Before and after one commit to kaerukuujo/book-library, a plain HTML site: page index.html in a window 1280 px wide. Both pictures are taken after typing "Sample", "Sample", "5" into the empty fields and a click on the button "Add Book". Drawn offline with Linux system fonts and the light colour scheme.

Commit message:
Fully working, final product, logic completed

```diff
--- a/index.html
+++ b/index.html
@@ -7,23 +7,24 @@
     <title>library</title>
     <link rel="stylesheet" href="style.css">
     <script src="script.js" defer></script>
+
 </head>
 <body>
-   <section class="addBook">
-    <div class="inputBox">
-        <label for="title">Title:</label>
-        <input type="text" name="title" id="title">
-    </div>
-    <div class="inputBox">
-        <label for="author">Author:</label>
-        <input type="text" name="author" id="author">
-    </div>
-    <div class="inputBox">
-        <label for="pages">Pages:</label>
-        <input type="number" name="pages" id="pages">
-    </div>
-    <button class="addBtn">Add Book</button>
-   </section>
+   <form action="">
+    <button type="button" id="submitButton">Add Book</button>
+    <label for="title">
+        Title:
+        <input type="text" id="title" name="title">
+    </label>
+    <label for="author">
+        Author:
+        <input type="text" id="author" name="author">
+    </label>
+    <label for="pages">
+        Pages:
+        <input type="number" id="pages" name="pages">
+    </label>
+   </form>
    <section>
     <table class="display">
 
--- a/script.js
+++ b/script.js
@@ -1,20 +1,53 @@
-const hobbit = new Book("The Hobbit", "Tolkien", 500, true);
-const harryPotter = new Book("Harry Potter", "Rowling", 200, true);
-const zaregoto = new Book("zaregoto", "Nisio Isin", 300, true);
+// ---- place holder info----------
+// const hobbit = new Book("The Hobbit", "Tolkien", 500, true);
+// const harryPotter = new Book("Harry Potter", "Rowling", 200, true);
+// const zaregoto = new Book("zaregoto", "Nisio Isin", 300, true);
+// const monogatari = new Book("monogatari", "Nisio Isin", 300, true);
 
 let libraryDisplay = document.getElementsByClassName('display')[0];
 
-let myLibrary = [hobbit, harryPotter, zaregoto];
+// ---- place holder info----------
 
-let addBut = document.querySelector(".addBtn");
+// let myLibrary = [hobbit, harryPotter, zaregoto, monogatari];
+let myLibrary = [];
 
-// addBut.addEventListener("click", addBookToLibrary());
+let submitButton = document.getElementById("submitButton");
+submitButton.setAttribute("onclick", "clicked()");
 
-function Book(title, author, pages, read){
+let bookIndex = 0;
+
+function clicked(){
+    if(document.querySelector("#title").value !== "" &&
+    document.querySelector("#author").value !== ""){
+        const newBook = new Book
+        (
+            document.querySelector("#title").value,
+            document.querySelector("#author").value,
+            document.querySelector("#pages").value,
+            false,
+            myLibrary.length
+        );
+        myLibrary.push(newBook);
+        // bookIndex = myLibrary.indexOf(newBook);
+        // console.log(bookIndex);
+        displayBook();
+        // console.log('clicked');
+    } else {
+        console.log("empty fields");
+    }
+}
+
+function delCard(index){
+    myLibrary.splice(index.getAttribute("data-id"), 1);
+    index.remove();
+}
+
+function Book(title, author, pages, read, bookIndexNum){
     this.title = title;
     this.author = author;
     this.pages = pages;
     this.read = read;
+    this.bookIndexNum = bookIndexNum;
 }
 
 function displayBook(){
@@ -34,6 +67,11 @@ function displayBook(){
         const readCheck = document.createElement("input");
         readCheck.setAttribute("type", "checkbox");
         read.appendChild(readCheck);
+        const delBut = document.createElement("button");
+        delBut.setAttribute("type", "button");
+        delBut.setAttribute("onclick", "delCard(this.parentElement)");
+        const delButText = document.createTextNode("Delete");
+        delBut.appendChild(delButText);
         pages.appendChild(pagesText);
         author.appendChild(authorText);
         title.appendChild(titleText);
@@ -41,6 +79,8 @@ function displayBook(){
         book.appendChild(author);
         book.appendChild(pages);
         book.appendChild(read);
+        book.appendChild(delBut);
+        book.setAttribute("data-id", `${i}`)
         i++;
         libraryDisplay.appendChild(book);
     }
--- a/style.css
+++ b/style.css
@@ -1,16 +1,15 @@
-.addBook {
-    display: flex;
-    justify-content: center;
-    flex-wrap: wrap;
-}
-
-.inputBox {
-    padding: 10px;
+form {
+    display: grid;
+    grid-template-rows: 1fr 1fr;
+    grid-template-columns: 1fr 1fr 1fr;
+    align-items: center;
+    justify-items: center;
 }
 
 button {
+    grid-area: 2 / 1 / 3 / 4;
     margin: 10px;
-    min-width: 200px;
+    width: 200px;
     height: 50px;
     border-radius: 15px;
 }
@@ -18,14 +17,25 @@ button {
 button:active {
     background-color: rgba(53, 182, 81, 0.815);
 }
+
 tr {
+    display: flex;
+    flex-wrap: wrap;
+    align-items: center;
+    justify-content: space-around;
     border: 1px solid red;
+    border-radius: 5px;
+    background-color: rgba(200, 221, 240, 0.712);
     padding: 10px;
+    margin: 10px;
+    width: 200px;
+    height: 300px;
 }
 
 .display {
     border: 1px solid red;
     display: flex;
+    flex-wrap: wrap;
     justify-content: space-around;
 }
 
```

### What needs to be done:
From the listing above, copy every line where the string "document" is found.

### Response to this task:
 let libraryDisplay = document.getElementsByClassName('display')[0];
-let addBut = document.querySelector(".addBtn");
+let submitButton = document.getElementById("submitButton");
+    if(document.querySelector("#title").value !== "" &&
+    document.querySelector("#author").value !== ""){
+            document.querySelector("#title").value,
+            document.querySelector("#author").value,
+            document.querySelector("#pages").value,
         const readCheck = document.createElement("input");
+        const delBut = document.createElement("button");
+        const delButText = document.createTextNode("Delete");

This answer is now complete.